Argentyńskie tanga i renesansowe madrygały z Italii
"BAM" (Buenos Aires Madrigal) is an imaginary journey taken by three friends, two Argentinians (Eduardo Egüez and Francisco Gato) and an Italian (Sabina Colonna Preti), born of the meeting and mutual exchange of their cultures through time. BAM is about "yesterday" with the Italian emigrants who were looking for a new land overseas and about "today" with the Argentinians who go to Italy in search of their origins. It`s about "today" with those Italians crazy about the tango, who dance until dawn in the most famous clubs in Buenos Aires, and about "yesterday" with the Italian-Argentinians who sang in the "boliches" of La Boca. BAM is a journey through the fundamental themes which are present in these two worlds: migration, loneliness, contrast, absence, dance and death. It`s a journey which began a few years ago when Eduardo Egüez heard an Italian Madrigal from the XVII century performed by a consort of violas da gamba.
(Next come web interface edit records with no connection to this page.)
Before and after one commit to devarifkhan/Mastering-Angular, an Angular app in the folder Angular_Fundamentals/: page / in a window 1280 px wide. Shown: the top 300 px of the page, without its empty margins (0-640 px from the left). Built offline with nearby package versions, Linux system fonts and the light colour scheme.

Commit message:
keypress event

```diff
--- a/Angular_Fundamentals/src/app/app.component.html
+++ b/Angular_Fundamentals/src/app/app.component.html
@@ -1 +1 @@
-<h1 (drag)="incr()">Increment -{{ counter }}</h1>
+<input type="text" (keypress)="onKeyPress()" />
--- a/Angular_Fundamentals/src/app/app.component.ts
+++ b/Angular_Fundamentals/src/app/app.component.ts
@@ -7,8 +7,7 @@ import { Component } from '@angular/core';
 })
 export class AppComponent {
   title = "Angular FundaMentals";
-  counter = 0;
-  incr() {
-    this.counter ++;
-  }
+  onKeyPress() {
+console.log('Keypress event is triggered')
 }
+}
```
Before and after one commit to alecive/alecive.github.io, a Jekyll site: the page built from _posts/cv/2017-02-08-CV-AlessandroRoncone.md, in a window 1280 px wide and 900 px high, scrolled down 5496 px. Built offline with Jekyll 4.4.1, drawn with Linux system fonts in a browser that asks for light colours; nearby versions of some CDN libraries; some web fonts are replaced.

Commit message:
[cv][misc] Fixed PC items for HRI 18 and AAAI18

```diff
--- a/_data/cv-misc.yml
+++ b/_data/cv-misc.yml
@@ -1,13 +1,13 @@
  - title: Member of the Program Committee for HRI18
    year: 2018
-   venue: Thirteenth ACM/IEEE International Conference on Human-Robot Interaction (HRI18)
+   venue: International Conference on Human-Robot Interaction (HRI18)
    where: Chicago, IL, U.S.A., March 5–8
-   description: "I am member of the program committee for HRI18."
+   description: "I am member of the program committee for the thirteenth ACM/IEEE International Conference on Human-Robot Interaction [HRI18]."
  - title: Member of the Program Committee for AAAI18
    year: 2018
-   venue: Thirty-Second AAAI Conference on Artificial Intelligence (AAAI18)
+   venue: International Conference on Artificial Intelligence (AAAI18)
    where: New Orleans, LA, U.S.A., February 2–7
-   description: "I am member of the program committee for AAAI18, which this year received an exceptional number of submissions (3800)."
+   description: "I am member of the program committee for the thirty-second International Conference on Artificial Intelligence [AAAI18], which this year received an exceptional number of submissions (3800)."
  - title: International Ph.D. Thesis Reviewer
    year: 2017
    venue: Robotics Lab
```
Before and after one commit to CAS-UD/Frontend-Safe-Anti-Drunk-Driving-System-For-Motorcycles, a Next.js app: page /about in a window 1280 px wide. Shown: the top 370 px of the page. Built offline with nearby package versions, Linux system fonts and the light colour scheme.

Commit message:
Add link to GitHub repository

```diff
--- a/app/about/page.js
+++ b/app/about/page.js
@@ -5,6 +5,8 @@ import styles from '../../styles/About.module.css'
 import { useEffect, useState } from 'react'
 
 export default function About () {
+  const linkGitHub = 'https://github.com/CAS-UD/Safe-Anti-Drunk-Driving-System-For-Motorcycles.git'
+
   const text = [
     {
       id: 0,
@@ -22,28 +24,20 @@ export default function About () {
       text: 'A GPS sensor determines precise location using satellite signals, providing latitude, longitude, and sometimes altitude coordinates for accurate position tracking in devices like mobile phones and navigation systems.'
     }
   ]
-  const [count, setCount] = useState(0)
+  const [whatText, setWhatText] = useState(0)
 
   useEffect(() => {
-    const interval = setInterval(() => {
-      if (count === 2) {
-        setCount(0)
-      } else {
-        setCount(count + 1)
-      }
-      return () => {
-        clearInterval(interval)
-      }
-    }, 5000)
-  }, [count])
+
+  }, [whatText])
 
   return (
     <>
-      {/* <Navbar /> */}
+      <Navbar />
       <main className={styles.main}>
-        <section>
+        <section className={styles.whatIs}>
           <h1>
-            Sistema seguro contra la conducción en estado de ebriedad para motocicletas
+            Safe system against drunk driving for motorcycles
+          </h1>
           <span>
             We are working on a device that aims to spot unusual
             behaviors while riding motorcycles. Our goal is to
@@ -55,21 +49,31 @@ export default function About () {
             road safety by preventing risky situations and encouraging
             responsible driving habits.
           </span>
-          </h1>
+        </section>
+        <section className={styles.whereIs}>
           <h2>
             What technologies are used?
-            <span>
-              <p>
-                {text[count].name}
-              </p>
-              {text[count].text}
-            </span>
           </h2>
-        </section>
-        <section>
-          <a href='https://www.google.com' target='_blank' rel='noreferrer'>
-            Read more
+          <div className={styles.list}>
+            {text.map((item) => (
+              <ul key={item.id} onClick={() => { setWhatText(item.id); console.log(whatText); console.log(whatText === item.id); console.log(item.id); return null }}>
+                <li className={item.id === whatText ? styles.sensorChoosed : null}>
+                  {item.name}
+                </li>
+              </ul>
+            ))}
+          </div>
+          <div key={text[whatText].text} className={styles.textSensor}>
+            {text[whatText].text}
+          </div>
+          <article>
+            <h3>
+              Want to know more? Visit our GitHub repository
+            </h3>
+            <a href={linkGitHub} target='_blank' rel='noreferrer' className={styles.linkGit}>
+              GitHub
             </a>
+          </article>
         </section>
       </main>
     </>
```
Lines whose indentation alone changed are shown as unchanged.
At that time, the music seemed to have an Argentinian "flavour", something which took me back to Buenos Aires, to the bellows of a bandoneón. BAM is an intense journey which passes through the soul and excites the emotions. After the first transcriptions, aimed at adapting the tangos to the sonority of the consort of violas da gamba, came the greatest surprise, with the reading of the tango texts and their similarities to the Italian Madrigal. Love: happy or betrayed, disillusioned or distant; departures: meetings and farewells; faces: loved, lost or desired. BAM was thus born, with tangos and madrigals "singing", each in their own tongue, the great themes which have accompanied Man throughout his history and which accompany each man during his own personal history. In particular "absent love" is portrayed as an exercise in nostalgia. Any art form is born of a fusion, that is why "early fusion" (the new collection from the MA Recordings label, with Eduardo Egüez in the lead) opens the doors to music without limits and invites old instruments (lutes, violas da gamba, cornets, dulcianas, etc.) to participate in a repertoire which goes beyond the horizon imagined for them, at the same time it allows the instruments of today to "wander" and improvise through the most beautiful pages of old music".